Chalky constantly worried about the future. What if she couldn’t hear the smoke alarm? What if a burglar broke in and she didn’t know? What if her daughter lost her childhood, because Chalky relied on her so much?

Today, Chalky doesn’t worry about the future. Hearing dog Eddison, with his big, laid-back personality, just looks into her eyes, and her anxiety melts away.

Chalky sitting outside and to the right of hearing dog Eddison and stroking him on his neck

I was diagnosed profoundly deaf aged three. My parents did everything they could to help me. I was fitted with hearing aids, and went to a primary school with one-to-one teaching support, where I learned to lip-read.

Then, when I went to a specialist boarding school aged 11, I started to learn BSL. I really loved it! I remember thinking ‘Oh yes, I really like this.’ BSL is still my preferred way of communicating – and it’s how, today, I teach other deaf children.

I’m a teacher because I want to help remove the barriers to education that deaf children can experience. I want them to have complete access to education, and build the confidence to engage with the world.

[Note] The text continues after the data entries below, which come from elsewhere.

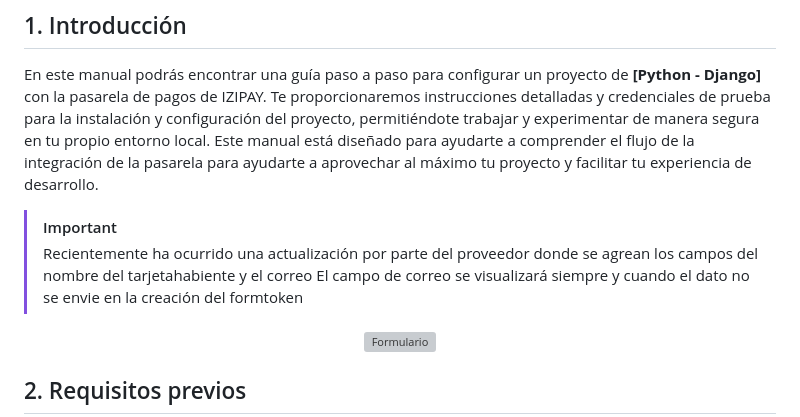
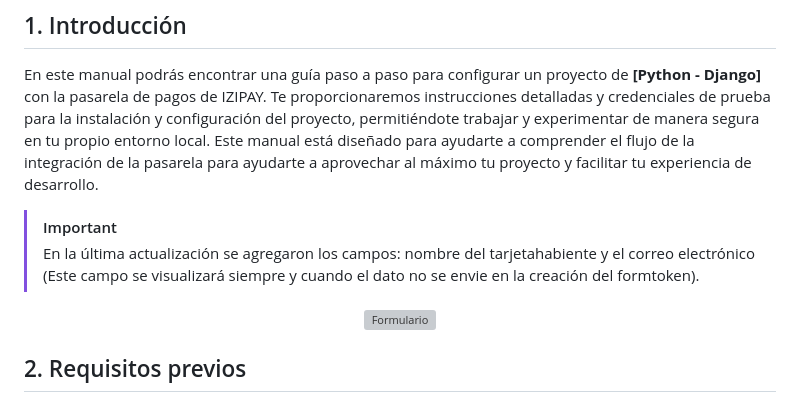
Before and after one commit to izipay-pe/PopIn-PaymentForm-Python-Django, a Markdown page: README.md, the part around the change. GitHub-like rendering; grey boxes are pictures that could not be loaded.

```diff
--- a/README.md
+++ b/README.md
@@ -13,8 +13,7 @@ En este manual podrás encontrar una guía paso a paso para configurar un proyec
 Este manual está diseñado para ayudarte a comprender el flujo de la integración de la pasarela para ayudarte a aprovechar al máximo tu proyecto y facilitar tu experiencia de desarrollo.
 
 > [!IMPORTANT]
-> Recientemente ha ocurrido una actualización por parte del proveedor donde se agrean los campos del nombre del tarjetahabiente y el correo
-> El campo de correo se visualizará siempre y cuando el dato no se envie en la creación del formtoken
+> En la última actualización se agregaron los campos: nombre del tarjetahabiente y el correo electrónico (Este campo se visualizará siempre y cuando el dato no se envie en la creación del formtoken).
 
 <p align="center">
   <img src="https://github.com/izipay-pe/Imagenes/blob/main/formulario_popin/Imagen-Formulario-Popin.png?raw=true" alt="Formulario" width="350"/>
```
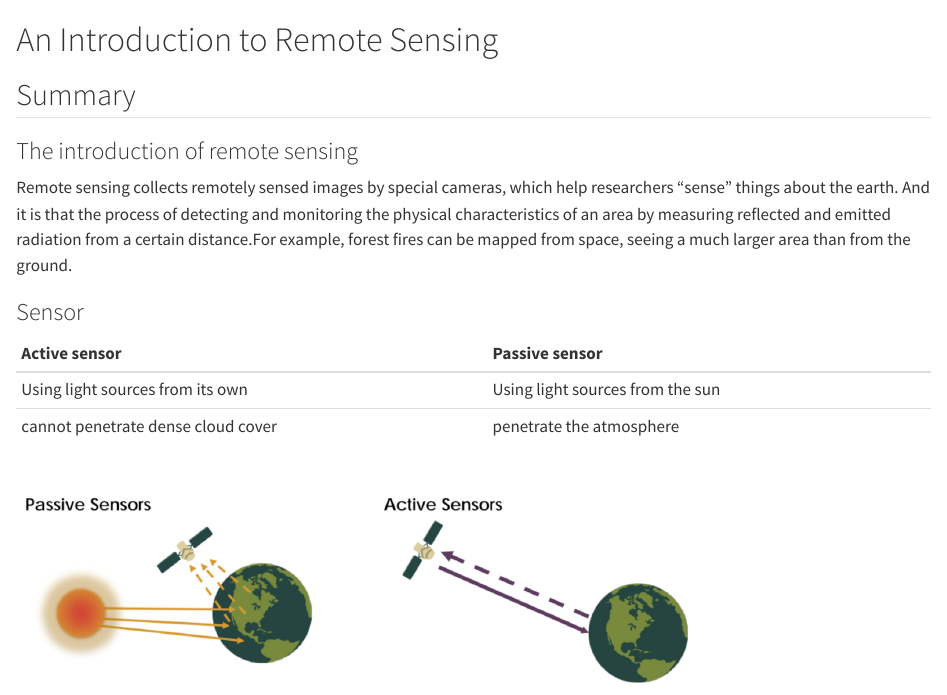
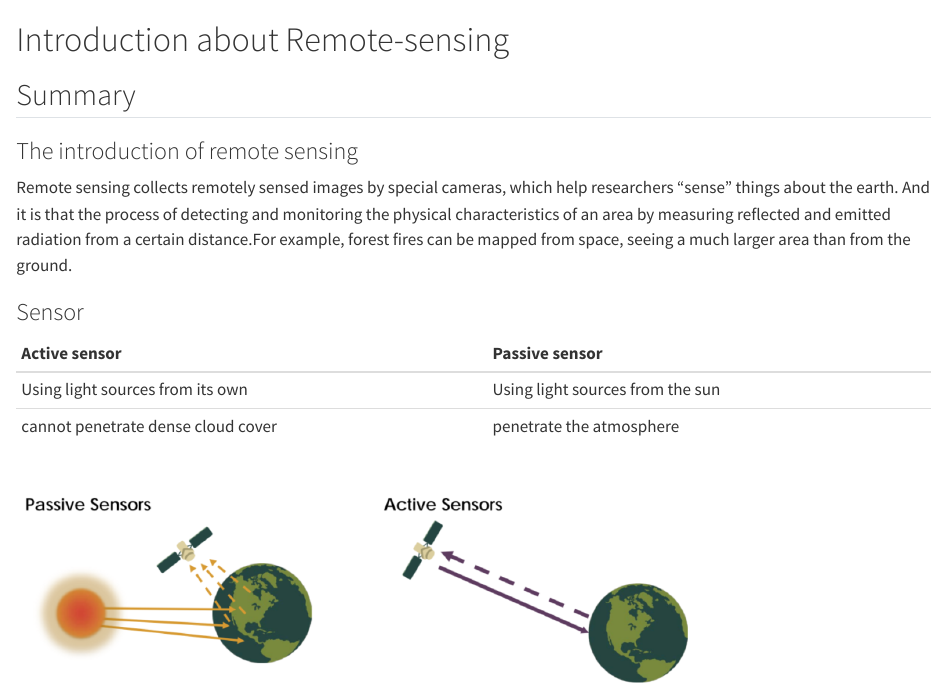
Before and after one commit to UCFNYP0/remoting-learning-diary, a Quarto document (week1.qmd): the page in a window 1100 px wide, from its top. Rendered offline with R 4.5, knitr and Pandoc in place of Quarto, with nearby package versions.

Commit message:
change3.17

```diff
--- a/week1.qmd
+++ b/week1.qmd
@@ -1,4 +1,4 @@
-# An Introduction to Remote Sensing
+# Introduction about Remote-sensing
 
 ## Summary
 
```
Also changed, not shown: docs/search.json, week1.qmd (2 more changed lines), 5 other files.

This is because of my experiences. Despite having a fulfilling career, I have sometimes found barriers insurmountable. We can all feel isolated and worried sometimes. However, for me, my deafness and anxiety for the future started to make life very difficult.

Chalky on her own starting into the distance

When myself and my young daughter lived alone, I had many sleepless nights, worrying about the fire alarm going off or a burglar getting into the house. I was also concerned about my daughter’s wellbeing, I wanted her to experience childhood, and not feel she had to look after me. I wanted to be a ‘real mum’ and look after her instead.

I also felt frustrated when I just couldn’t communicate with people. Every time I asked someone to repeat themselves, and they said ‘Oh, it doesn’t matter’, my confidence took a knock. There’s only so many knocks you can take before you’re down.

I was constantly worrying about ‘what if this’ and ‘what if that’ and, as it became more difficult to communicate with people, I found it easier just not to try. So, I started to feel very isolated too.

When my hearing dog Eddison came into my life, everything changed. Now, I know that Eddison will tell me about burglar alarms or smoke alarms. I also don’t worry about my daughter having to look after me. With Eddison, I know we are safe, and that my daughter won’t grow up with me relying on her.

Eddison also helped during lockdown. There were even more barriers, because people wore face coverings, so I couldn’t lip-read. I also had to home-school my daughter, while teaching deaf children remotely. I started to worry about everything again, especially about the future for myself and my daughter.

A close up of hearing dog Eddison, Chalky's daughter and Chalky all sitting together outside

As everything else was changing, Eddison’s support remained the same. He helped me to calm down. There’s just something about him.

Today, as government restrictions are easing, I’m getting out and about more. Eddison’s burgundy coat tells people I’m deaf, so they voluntarily lower their face coverings now, which is a real help and eases my anxieties.

My work involves visits to schools, nurseries and colleges. Eddison is with me wherever I go. During lessons he just chills out, happy in his world, but before and after, he gets a lot of fuss from the children! I’ve taught children right through from first day at school to college. It can be very emotional when you see the difference you’ve made to a child.

I get very emotional too, when I think about the difference Eddison has made to my life and to my daughter’s life. He’s always there for me, always with me. He’s always giving me that eye contact, letting me know he’s still there and that everything is OK.